Course Hero. "Cymbeline Study Guide." Course Hero. 2 Apr. 2018. Web. 19 June 2021. <https://www.coursehero.com/lit/Cymbeline/>.
Course Hero. (2018, April 2). Cymbeline Study Guide. In Course Hero. Retrieved June 19, 2021, from https://www.coursehero.com/lit/Cymbeline/
(Course Hero, 2018)
Course Hero. "Cymbeline Study Guide." April 2, 2018. Accessed June 19, 2021. https://www.coursehero.com/lit/Cymbeline/.
Course Hero, "Cymbeline Study Guide," April 2, 2018, accessed June 19, 2021, https://www.coursehero.com/lit/Cymbeline/.
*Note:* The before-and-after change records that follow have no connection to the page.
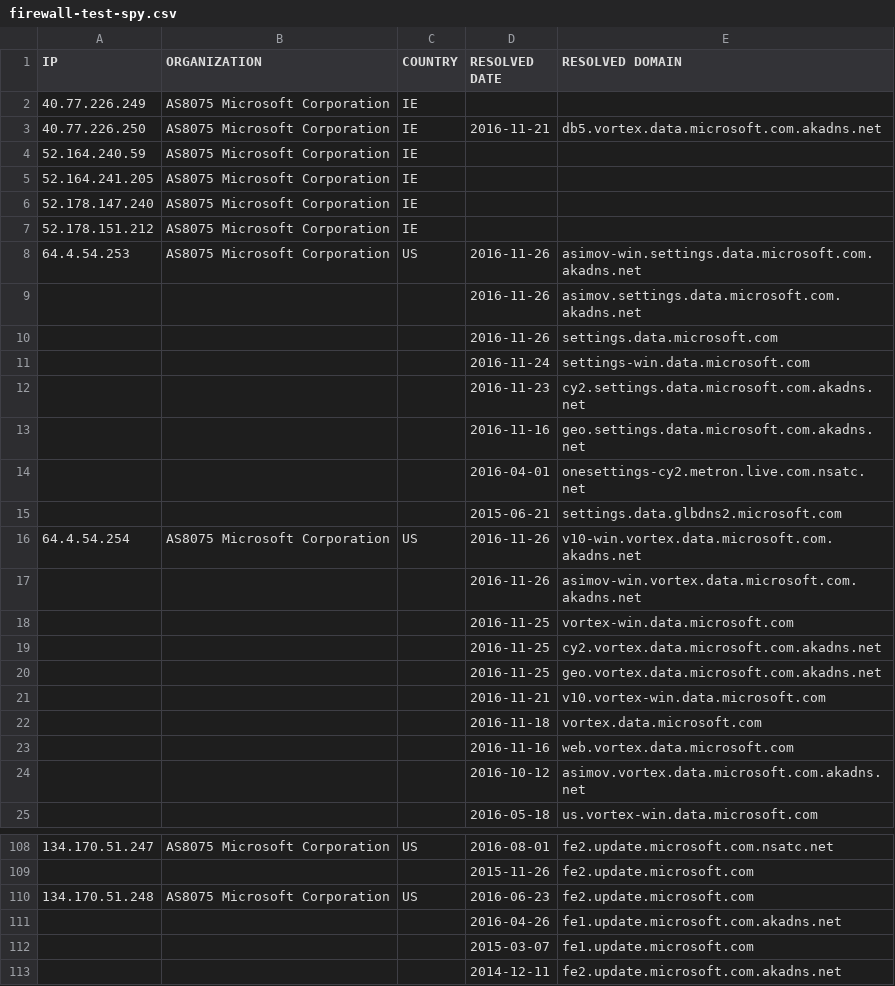
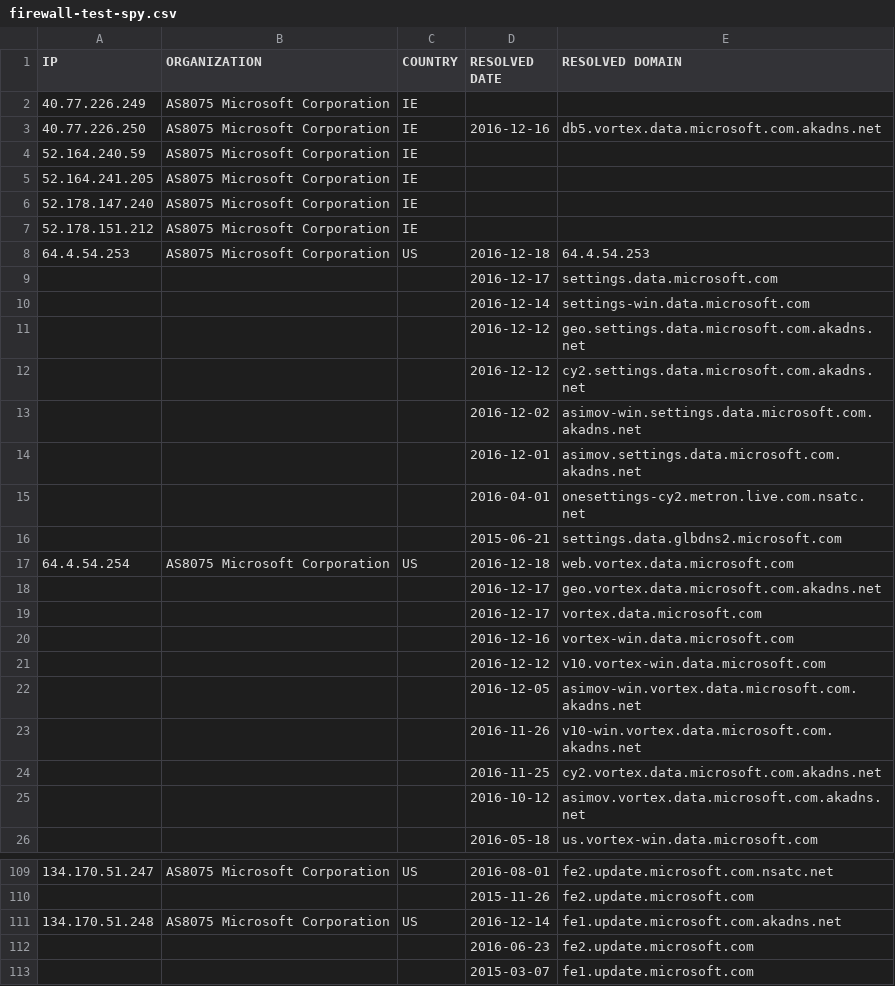
Before and after one commit to xxoolm/WindowsSpyBlocker, a CSV file: logs/win7/firewall-test-spy.csv, drawn as a sheet; only a part is shown, gaps mark what is left out; the shorter side is filled out with more unchanged rows; the diff covers the shown part only.

```diff
--- a/logs/win7/firewall-test-spy.csv
+++ b/logs/win7/firewall-test-spy.csv
@@ -2,3 +2,3 @@ IP,ORGANIZATION,COUNTRY,RESOLVED DATE,RESOLVED DOMAIN
 40.77.226.249,AS8075 Microsoft Corporation,IE,,
-40.77.226.250,AS8075 Microsoft Corporation,IE,2016-11-21,db5.vortex.data.microsoft.com.akadns.net
+40.77.226.250,AS8075 Microsoft Corporation,IE,2016-12-16,db5.vortex.data.microsoft.com.akadns.net
 52.164.240.59,AS8075 Microsoft Corporation,IE,,
@@ -7,18 +7,19 @@ IP,ORGANIZATION,COUNTRY,RESOLVED DATE,RESOLVED DOMAIN
 52.178.151.212,AS8075 Microsoft Corporation,IE,,
-64.4.54.253,AS8075 Microsoft Corporation,US,2016-11-26,asimov-win.settings.data.microsoft.com.akadns.net
-,,,2016-11-26,asimov.settings.data.microsoft.com.akadns.net
-,,,2016-11-26,settings.data.microsoft.com
-,,,2016-11-24,settings-win.data.microsoft.com
-,,,2016-11-23,cy2.settings.data.microsoft.com.akadns.net
-,,,2016-11-16,geo.settings.data.microsoft.com.akadns.net
+64.4.54.253,AS8075 Microsoft Corporation,US,2016-12-18,64.4.54.253
+,,,2016-12-17,settings.data.microsoft.com
+,,,2016-12-14,settings-win.data.microsoft.com
+,,,2016-12-12,geo.settings.data.microsoft.com.akadns.net
+,,,2016-12-12,cy2.settings.data.microsoft.com.akadns.net
+,,,2016-12-02,asimov-win.settings.data.microsoft.com.akadns.net
+,,,2016-12-01,asimov.settings.data.microsoft.com.akadns.net
 ,,,2016-04-01,onesettings-cy2.metron.live.com.nsatc.net
 ,,,2015-06-21,settings.data.glbdns2.microsoft.com
-64.4.54.254,AS8075 Microsoft Corporation,US,2016-11-26,v10-win.vortex.data.microsoft.com.akadns.net
-,,,2016-11-26,asimov-win.vortex.data.microsoft.com.akadns.net
-,,,2016-11-25,vortex-win.data.microsoft.com
+64.4.54.254,AS8075 Microsoft Corporation,US,2016-12-18,web.vortex.data.microsoft.com
+,,,2016-12-17,geo.vortex.data.microsoft.com.akadns.net
+,,,2016-12-17,vortex.data.microsoft.com
+,,,2016-12-16,vortex-win.data.microsoft.com
+,,,2016-12-12,v10.vortex-win.data.microsoft.com
+,,,2016-12-05,asimov-win.vortex.data.microsoft.com.akadns.net
+,,,2016-11-26,v10-win.vortex.data.microsoft.com.akadns.net
 ,,,2016-11-25,cy2.vortex.data.microsoft.com.akadns.net
-,,,2016-11-25,geo.vortex.data.microsoft.com.akadns.net
-,,,2016-11-21,v10.vortex-win.data.microsoft.com
-,,,2016-11-18,vortex.data.microsoft.com
-,,,2016-11-16,web.vortex.data.microsoft.com
 ,,,2016-10-12,asimov.vortex.data.microsoft.com.akadns.net
@@ -109,4 +110,4 @@ IP,ORGANIZATION,COUNTRY,RESOLVED DATE,RESOLVED DOMAIN
 ,,,2015-11-26,fe2.update.microsoft.com
-134.170.51.248,AS8075 Microsoft Corporation,US,2016-06-23,fe2.update.microsoft.com
-,,,2016-04-26,fe1.update.microsoft.com.akadns.net
+134.170.51.248,AS8075 Microsoft Corporation,US,2016-12-14,fe1.update.microsoft.com.akadns.net
+,,,2016-06-23,fe2.update.microsoft.com
 ,,,2015-03-07,fe1.update.microsoft.com
```
Also changed, not shown: 1 added row, 1 removed row and 10 edited cells elsewhere in this file, logs/win7/proxifier-hosts-count.csv, logs/win7/proxifier-unique.csv, 5 other files.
In a long soliloquy, delivered while he is alone onstage, Posthumus is undone by his sense of betrayal and has some harsh words for Imogen and women in general. He blames women for the evils of the world and vows vengeance on Imogen for her infidelity.
Posthumus ends the act with a long rant about Imogen, and by extension, all women. He attributes to women all the vices in the world: lying, flattering, deceiving, lust, ambitions, covetings, and so on. Since he had stated Imogen's virtue and beauty were beyond all other women's, so her betrayal means women generally are the source of all sin in the world. Even those bad parts of a man are somehow attributable to women: "there's no motion / That tends to vice in man but I affirm / It is the woman's part." The parallel between Posthumus and Othello is quite dramatic here, as Posthumus's thought process mimics Othello's after he is convinced of Desdemona's infidelity by a series of carefully orchestrated "proofs."